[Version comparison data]
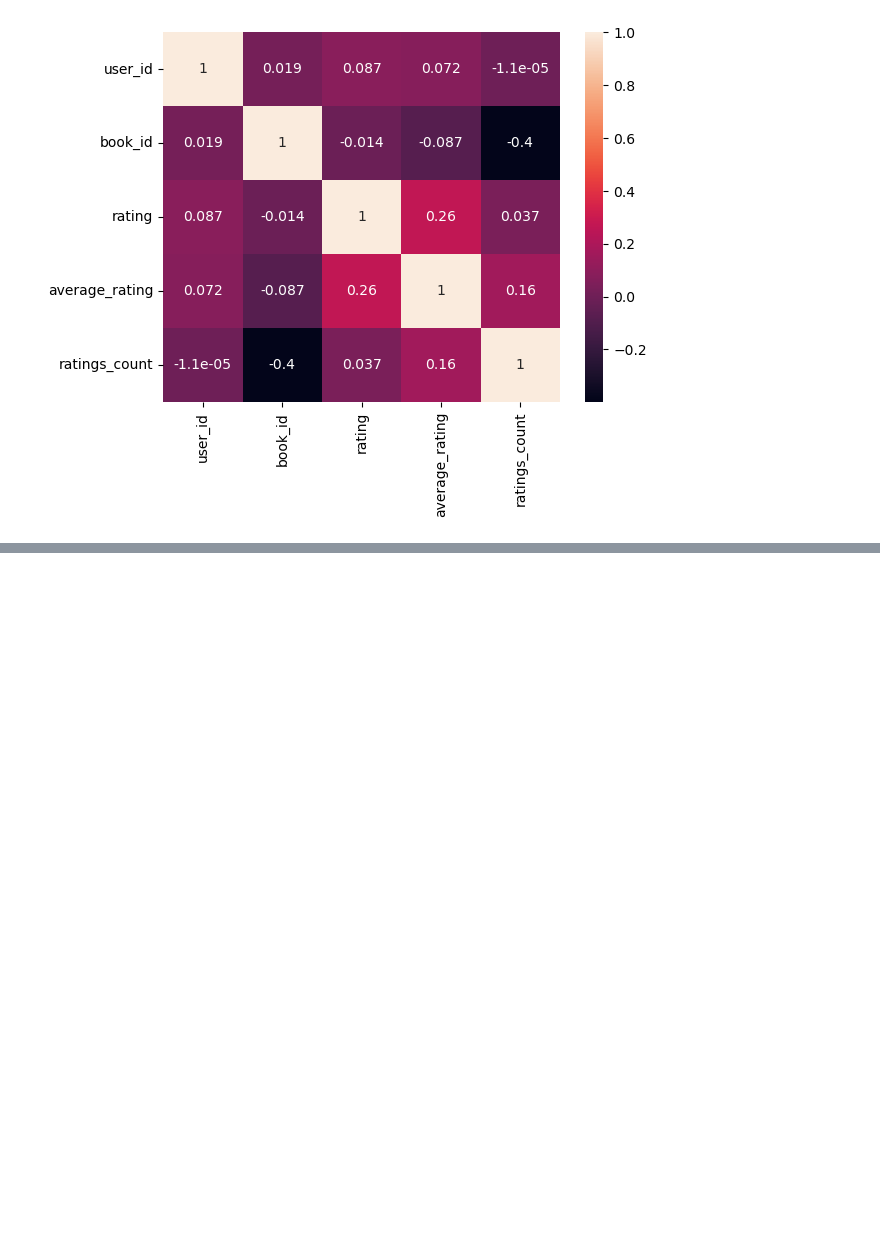
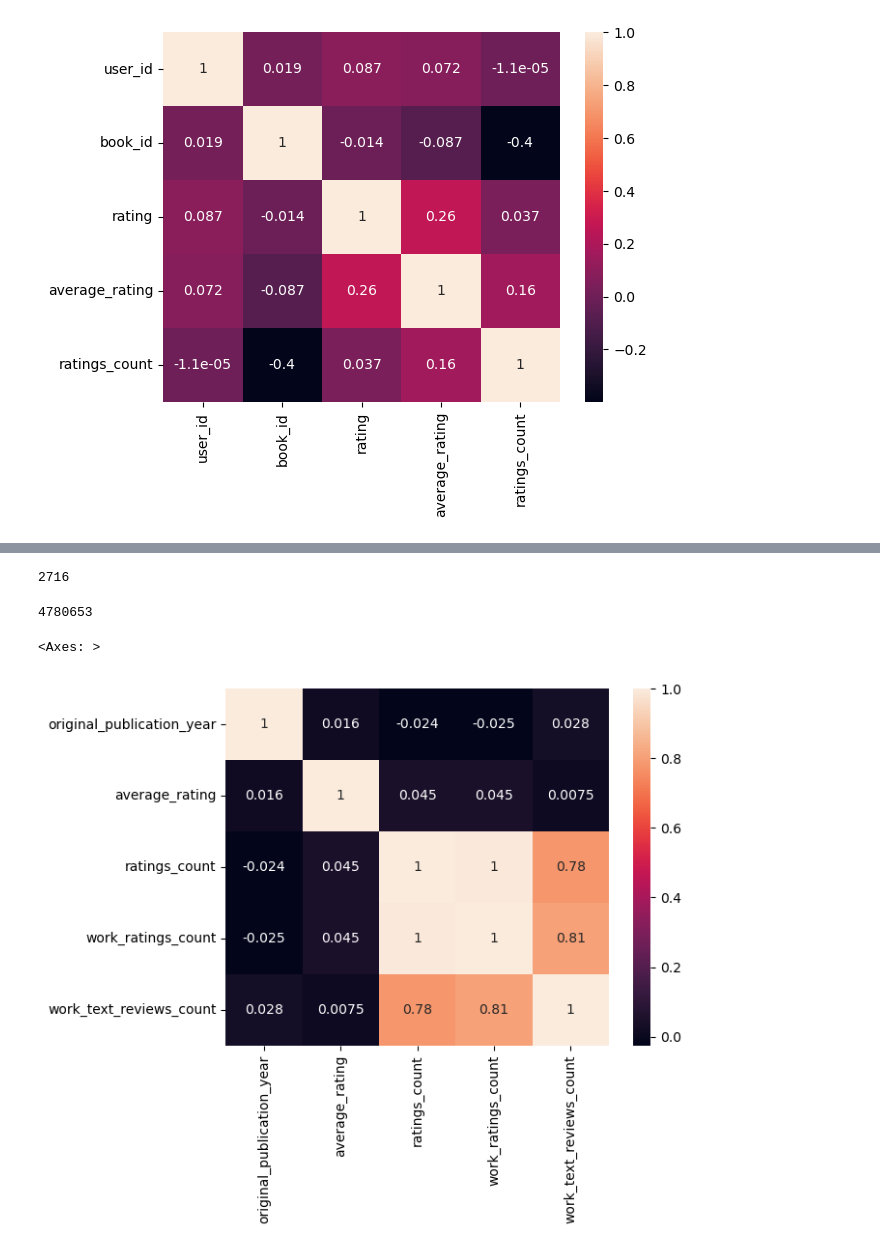
Before and after one commit to kier-johns/book_recommender_and_classifier, a Jupyter notebook: scrap_work.ipynb, the cells around one changed output, grey strips where cells are left out. Saved outputs shown, nothing was run; the diff lists cells and outputs as text; code cells hidden in the pictures; blank space fills up the shorter version.

```diff
--- a/02-Cleaning-new.ipynb
+++ b/scrap_work.ipynb
@@ -348,0 +378,3 @@ sns.heatmap(ratings_and_books.corr(), annot=True);
+# %%
+books_clean = books[['authors', 'original_publication_year', 'title', 'language_code', 'average_rating', 'ratings_count', 'work_ratings_count', 'work_text_reviews_count']]
+books_clean.head()
@@ -348,0 +458,13 @@ sns.heatmap(ratings_and_books.corr(), annot=True);
+# %%
+books_clean.ratings_count.min()
+# %% [output]
+2716
+# %%
+books_clean.ratings_count.max()
+# %% [output]
+4780653
+# %%
+sns.heatmap(books_clean.corr(), annot=True)
+# %% [output]
+<Axes: >
+[figure, added]
```
Also changed, not shown: parts of 20 cells of this notebook, 4 other files.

• _TASK TO COMPLETE_
Restate the data word for word while omitting each picture.

• _REPLY TO THE EXERCISE_
Before and after one commit to kier-johns/book_recommender_and_classifier, a Jupyter notebook: scrap_work.ipynb, the cells around one changed output, grey strips where cells are left out. Saved outputs shown, nothing was run; the diff lists cells and outputs as text; code cells hidden in the pictures; blank space fills up the shorter version.

```diff
--- a/02-Cleaning-new.ipynb
+++ b/scrap_work.ipynb
@@ -348,0 +378,3 @@ sns.heatmap(ratings_and_books.corr(), annot=True);
+# %%
+books_clean = books[['authors', 'original_publication_year', 'title', 'language_code', 'average_rating', 'ratings_count', 'work_ratings_count', 'work_text_reviews_count']]
+books_clean.head()
@@ -348,0 +458,13 @@ sns.heatmap(ratings_and_books.corr(), annot=True);
+# %%
+books_clean.ratings_count.min()
+# %% [output]
+2716
+# %%
+books_clean.ratings_count.max()
+# %% [output]
+4780653
+# %%
+sns.heatmap(books_clean.corr(), annot=True)
+# %% [output]
+<Axes: >
+[figure, added]
```
Also changed, not shown: parts of 20 cells of this notebook, 4 other files.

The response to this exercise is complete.